== Problem details ==
Write out every line of the material as it stands, apart from the pictures.

┌─ Data to process

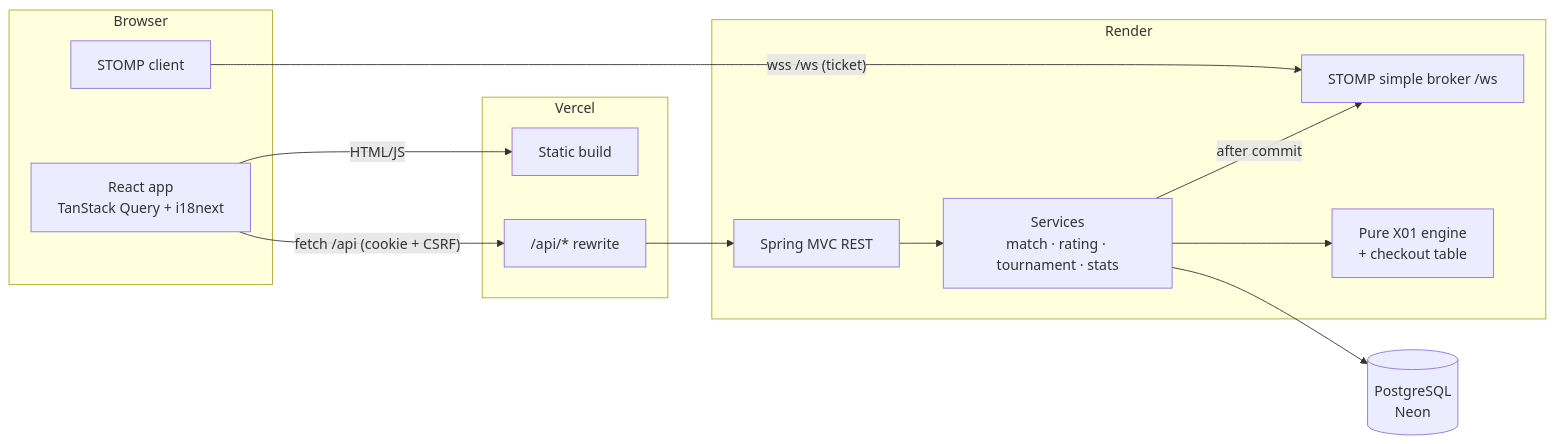
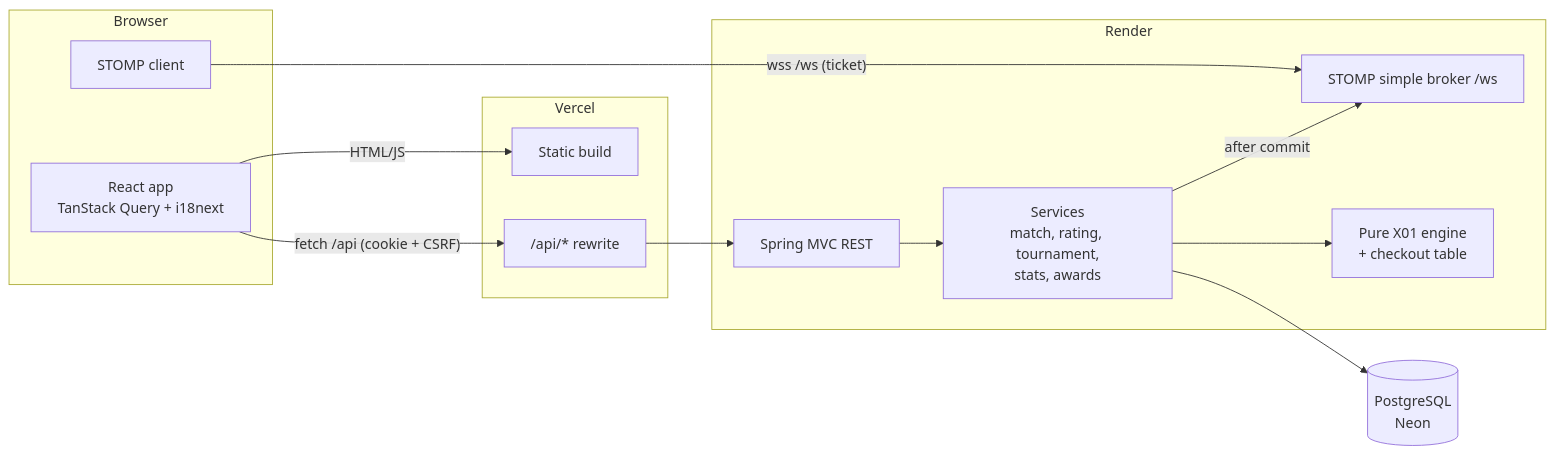
Before and after one commit to Oleandertengesdal/TrafonDart: the first of 2 diagrams in docs/ARCHITECTURE.md, drawn with Mermaid. The commit also changed other lines of this file and 254 other files, not shown here.

````diff
--- a/docs/ARCHITECTURE.md
+++ b/docs/ARCHITECTURE.md
@@ -5,25 +5,25 @@
 ```mermaid
 flowchart LR
   subgraph Browser
     UI[React app<br/>TanStack Query + i18next]
     WS[STOMP client]
   end
   subgraph Vercel
     Static[Static build]
     Rewrite["/api/* rewrite"]
   end
   subgraph Render
     API[Spring MVC REST]
     Broker[STOMP simple broker /ws]
-    Svc[Services<br/>match · rating · tournament · stats]
+    Svc[Services<br/>match, rating, tournament,<br/>stats, awards]
     Engine[Pure X01 engine<br/>+ checkout table]
   end
   DB[(PostgreSQL<br/>Neon)]
 
   UI -- HTML/JS --> Static
   UI -- "fetch /api (cookie + CSRF)" --> Rewrite --> API
   WS -- "wss /ws (ticket)" --> Broker
   API --> Svc --> Engine
   Svc --> DB
   Svc -- after commit --> Broker
 ```
````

└─

== Exercise answer ==
Before and after one commit to Oleandertengesdal/TrafonDart: the first of 2 diagrams in docs/ARCHITECTURE.md, drawn with Mermaid. The commit also changed other lines of this file and 254 other files, not shown here.

````diff
--- a/docs/ARCHITECTURE.md
+++ b/docs/ARCHITECTURE.md
@@ -5,25 +5,25 @@
 ```mermaid
 flowchart LR
   subgraph Browser
     UI[React app<br/>TanStack Query + i18next]
     WS[STOMP client]
   end
   subgraph Vercel
     Static[Static build]
     Rewrite["/api/* rewrite"]
   end
   subgraph Render
     API[Spring MVC REST]
     Broker[STOMP simple broker /ws]
-    Svc[Services<br/>match · rating · tournament · stats]
+    Svc[Services<br/>match, rating, tournament,<br/>stats, awards]
     Engine[Pure X01 engine<br/>+ checkout table]
   end
   DB[(PostgreSQL<br/>Neon)]
 
   UI -- HTML/JS --> Static
   UI -- "fetch /api (cookie + CSRF)" --> Rewrite --> API
   WS -- "wss /ws (ticket)" --> Broker
   API --> Svc --> Engine
   Svc --> DB
   Svc -- after commit --> Broker
 ```
````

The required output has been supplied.